- Web document revisions:
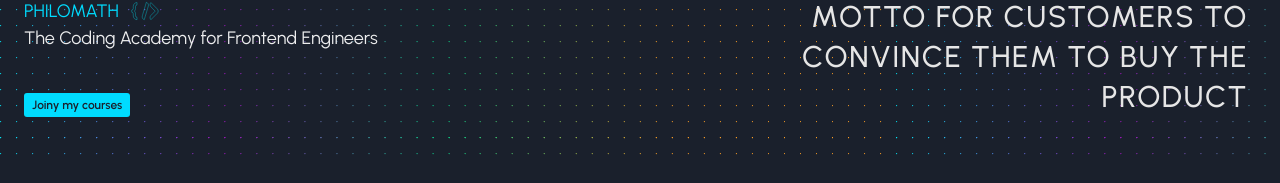
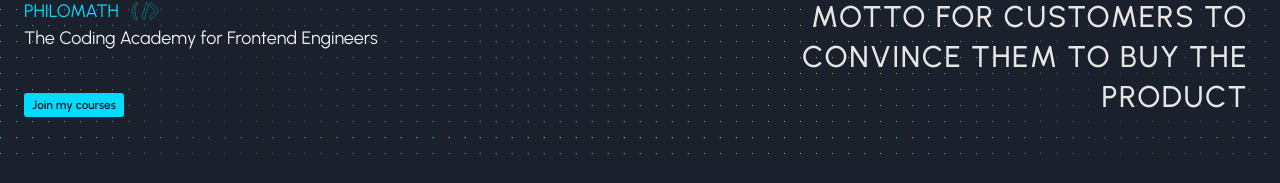
Before and after one commit to evangelia-business/website, a Next.js app: page / in a window 1280 px wide. Shown: the part 119-302 px from the top of the page. Built offline with nearby package versions, Linux system fonts and the light colour scheme.

Commit message:
#10 installed jest, react testing library and add some tests

```diff
--- a/package.json
+++ b/package.json
@@ -10,7 +10,7 @@
     "format": "prettier --check --ignore-path .gitignore .",
     "format:fix": "prettier --write --ignore-path .gitignore .",
     "prepare": "husky install",
-    "test": "echo \"No tests specified\" && exit 0"
+    "test": "jest"
   },
   "lint-staged": {
     "*.{js,jsx,ts,tsx,json,css,md}": "prettier --write"
--- a/src/components/Banner/Banner.tsx
+++ b/src/components/Banner/Banner.tsx
@@ -45,13 +45,18 @@ export default function Banner() {
               fontSize={['0.9rem', '1.125rem', '1.125rem', '1.125rem']}
               display={{ base: 'none', md: 'block' }}
             >
-              {' '}
               The Coding Academy for Frontend Engineers
             </Text>
           </Box>
           <Box textAlign={['center', 'center', 'left', 'left']}>
-            <Button colorScheme="brand" bg="primary" size="xs">
-              Joiny my courses
+            <Button
+              role="button"
+              name="join-courses"
+              colorScheme="brand"
+              bg="primary"
+              size="xs"
+            >
+              Join my courses
             </Button>
           </Box>
         </Flex>
--- a/src/components/Menu/Menu.tsx
+++ b/src/components/Menu/Menu.tsx
@@ -9,6 +9,7 @@ export default function Menu() {
       <HStack as="nav" spacing="1rem">
         <Link
           as={NextLink}
+          data-testid="home-link"
           href="https://www.evangelia.me"
           className={styles.menuItem}
         >
@@ -16,6 +17,7 @@ export default function Menu() {
         </Link>
         <Link
           as={NextLink}
+          data-testid="tech-link"
           href="https://tech.evangelia.me"
           className={styles.menuItem}
         >
```
Also changed, not shown: jest.config.ts (added, +22 -0 lines), 2 other files (tests, documents, lock files or other folders).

- PROBLEM: Write out all the data exactly, minus pictures.

- WRITTEN SOLUTION:
Before and after one commit to evangelia-business/website, a Next.js app: page / in a window 1280 px wide. Shown: the part 119-302 px from the top of the page. Built offline with nearby package versions, Linux system fonts and the light colour scheme.

Commit message:
#10 installed jest, react testing library and add some tests

```diff
--- a/package.json
+++ b/package.json
@@ -10,7 +10,7 @@
     "format": "prettier --check --ignore-path .gitignore .",
     "format:fix": "prettier --write --ignore-path .gitignore .",
     "prepare": "husky install",
-    "test": "echo \"No tests specified\" && exit 0"
+    "test": "jest"
   },
   "lint-staged": {
     "*.{js,jsx,ts,tsx,json,css,md}": "prettier --write"
--- a/src/components/Banner/Banner.tsx
+++ b/src/components/Banner/Banner.tsx
@@ -45,13 +45,18 @@ export default function Banner() {
               fontSize={['0.9rem', '1.125rem', '1.125rem', '1.125rem']}
               display={{ base: 'none', md: 'block' }}
             >
-              {' '}
               The Coding Academy for Frontend Engineers
             </Text>
           </Box>
           <Box textAlign={['center', 'center', 'left', 'left']}>
-            <Button colorScheme="brand" bg="primary" size="xs">
-              Joiny my courses
+            <Button
+              role="button"
+              name="join-courses"
+              colorScheme="brand"
+              bg="primary"
+              size="xs"
+            >
+              Join my courses
             </Button>
           </Box>
         </Flex>
--- a/src/components/Menu/Menu.tsx
+++ b/src/components/Menu/Menu.tsx
@@ -9,6 +9,7 @@ export default function Menu() {
       <HStack as="nav" spacing="1rem">
         <Link
           as={NextLink}
+          data-testid="home-link"
           href="https://www.evangelia.me"
           className={styles.menuItem}
         >
@@ -16,6 +17,7 @@ export default function Menu() {
         </Link>
         <Link
           as={NextLink}
+          data-testid="tech-link"
           href="https://tech.evangelia.me"
           className={styles.menuItem}
         >
```
Also changed, not shown: jest.config.ts (added, +22 -0 lines), 2 other files (tests, documents, lock files or other folders).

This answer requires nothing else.